[E. [Refers to page 474.]]There are arguments by Montesquieu such as one can hardly conceive he has allowed himself: this is above all when he deals with production, trade, or money. “The Roman Republic,” he says, “was not in a position to settle its debts. It made some copper money. It gained on its creditors by 50 percent. This operation gave a great shock to a State which needed as little upset as possible. The purpose was to free the Republic from its creditors. The purpose was not to free up the citizens among themselves. That required a second operation. It was ordered that the penny [denarius], which had till then been worth only six as,195 should now be worth sixteen. The result was that while the republic’s creditors lost a half, the creditors of individuals lost only a fifth.” Esprit des lois, Livre XXII, Ch. 11. But with what did the creditors of the Republic pay their own creditors?
[H. [Refers to page 474.]]“In such an order of things,” says Bentham, Principes du Code Civil, Ch. 11, “there would be only one wise course for the governed, that of prodigality. There would be only one mad course, that of economy.”196 See Ch. 9 and 10 of the same work.
David Hume, Essays and Treatises on Several Subjects, Basil, J.-J. Tourneisen, 1793, t. I, p. 54.
Jean-Baptiste Say, op. cit., t. I, pp. 449–465.
[This was a Roman copper coin, originally twelve ounces, reduced by successive deliberate government devaluations to only half an ounce by the early second century Translator’s note]

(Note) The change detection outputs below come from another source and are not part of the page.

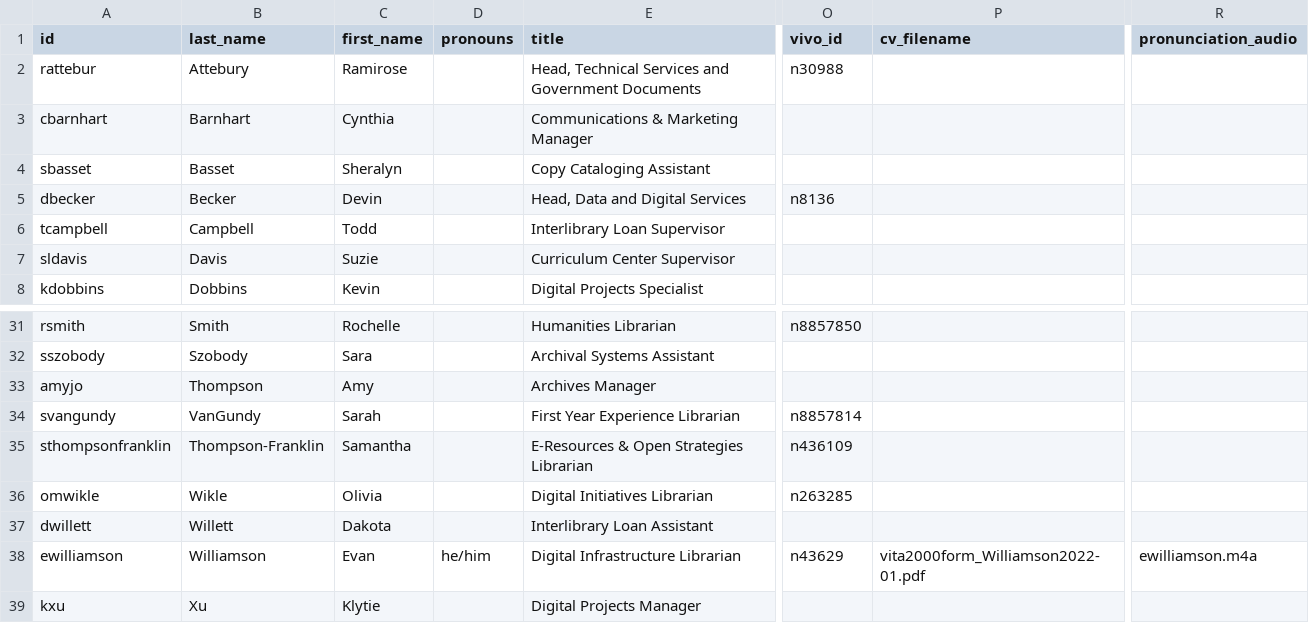
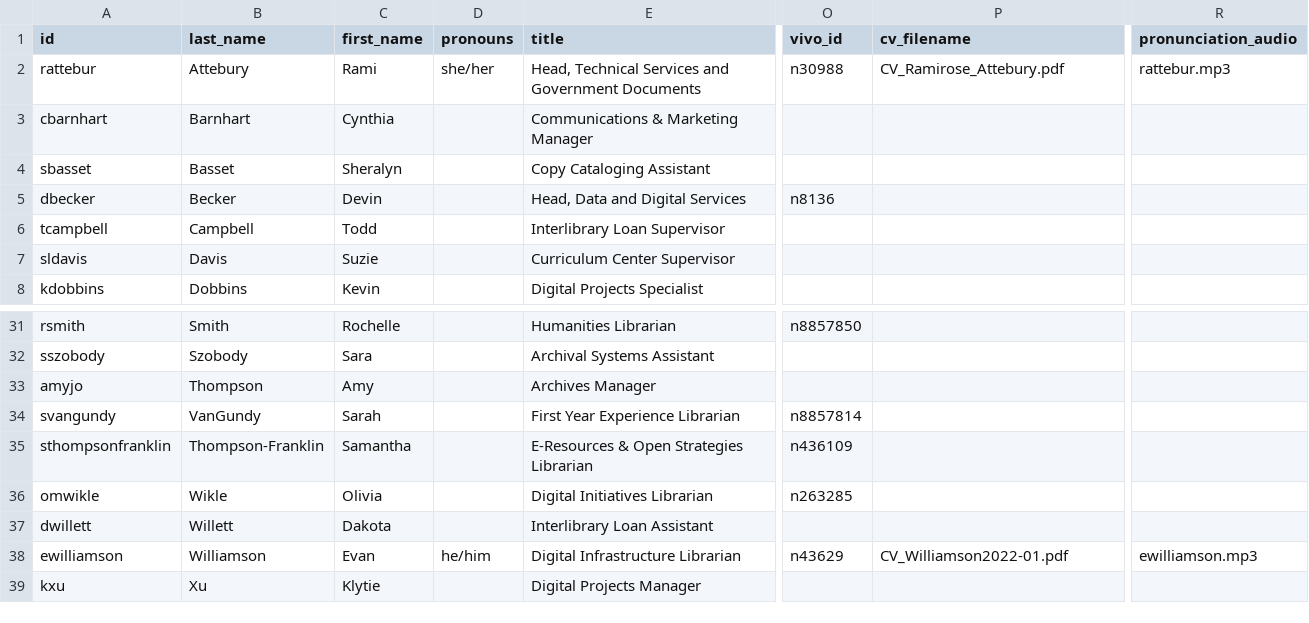
Before and after one commit to uidaholib/main-web-redesign_draft, a CSV file: _data/about_people.csv, drawn as a sheet; only a part is shown, gaps mark what is left out; the diff names each change by its address in the sheet, - before the commit and + after, or states it on an @@ line.

Commit message:
dir updates

```diff
--- a/_data/about_people.csv
+++ b/_data/about_people.csv
-C2 (first_name): Ramirose
+C2 (first_name): Rami
-D2 (pronouns): (empty)
+D2 (pronouns): she/her
-P2 (cv_filename): (empty)
+P2 (cv_filename): CV_Ramirose_Attebury.pdf
-R2 (pronunciation_audio): (empty)
+R2 (pronunciation_audio): rattebur.mp3
-P38 (cv_filename): vita2000form_Williamson2022-01.pdf
+P38 (cv_filename): CV_Williamson2022-01.pdf
-R38 (pronunciation_audio): ewilliamson.m4a
+R38 (pronunciation_audio): ewilliamson.mp3
```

Jeremy Bentham, op. cit., t. II, p. 49.
Mémoires de Louis XIV, op. cit., t. I, p. 60.